**What the task asks**
Reproduce every entry exactly.
*** Begin section ***
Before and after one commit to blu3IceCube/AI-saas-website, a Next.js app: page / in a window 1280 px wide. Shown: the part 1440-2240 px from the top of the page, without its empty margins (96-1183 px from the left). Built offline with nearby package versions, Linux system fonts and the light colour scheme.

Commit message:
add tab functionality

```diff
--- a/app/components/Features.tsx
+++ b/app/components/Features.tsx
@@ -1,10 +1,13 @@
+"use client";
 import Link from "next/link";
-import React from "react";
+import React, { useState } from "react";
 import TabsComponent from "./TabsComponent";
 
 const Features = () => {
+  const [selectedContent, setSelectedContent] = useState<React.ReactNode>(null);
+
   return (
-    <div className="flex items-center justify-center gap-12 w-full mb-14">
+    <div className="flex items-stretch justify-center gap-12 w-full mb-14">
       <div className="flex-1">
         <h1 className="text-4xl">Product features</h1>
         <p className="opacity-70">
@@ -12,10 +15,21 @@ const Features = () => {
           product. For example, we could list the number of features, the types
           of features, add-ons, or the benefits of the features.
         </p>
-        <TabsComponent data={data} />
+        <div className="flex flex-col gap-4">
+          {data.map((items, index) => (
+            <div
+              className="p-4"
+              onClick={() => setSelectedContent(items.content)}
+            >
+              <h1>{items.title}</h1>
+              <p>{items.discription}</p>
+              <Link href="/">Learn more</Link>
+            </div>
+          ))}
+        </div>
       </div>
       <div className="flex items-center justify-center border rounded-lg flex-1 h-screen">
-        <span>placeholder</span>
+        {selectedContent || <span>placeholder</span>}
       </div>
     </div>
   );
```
*** End section ***
**Result below**
Before and after one commit to blu3IceCube/AI-saas-website, a Next.js app: page / in a window 1280 px wide. Shown: the part 1440-2240 px from the top of the page, without its empty margins (96-1183 px from the left). Built offline with nearby package versions, Linux system fonts and the light colour scheme.

Commit message:
add tab functionality

```diff
--- a/app/components/Features.tsx
+++ b/app/components/Features.tsx
@@ -1,10 +1,13 @@
+"use client";
 import Link from "next/link";
-import React from "react";
+import React, { useState } from "react";
 import TabsComponent from "./TabsComponent";
 
 const Features = () => {
+  const [selectedContent, setSelectedContent] = useState<React.ReactNode>(null);
+
   return (
-    <div className="flex items-center justify-center gap-12 w-full mb-14">
+    <div className="flex items-stretch justify-center gap-12 w-full mb-14">
       <div className="flex-1">
         <h1 className="text-4xl">Product features</h1>
         <p className="opacity-70">
@@ -12,10 +15,21 @@ const Features = () => {
           product. For example, we could list the number of features, the types
           of features, add-ons, or the benefits of the features.
         </p>
-        <TabsComponent data={data} />
+        <div className="flex flex-col gap-4">
+          {data.map((items, index) => (
+            <div
+              className="p-4"
+              onClick={() => setSelectedContent(items.content)}
+            >
+              <h1>{items.title}</h1>
+              <p>{items.discription}</p>
+              <Link href="/">Learn more</Link>
+            </div>
+          ))}
+        </div>
       </div>
       <div className="flex items-center justify-center border rounded-lg flex-1 h-screen">
-        <span>placeholder</span>
+        {selectedContent || <span>placeholder</span>}
       </div>
     </div>
   );
```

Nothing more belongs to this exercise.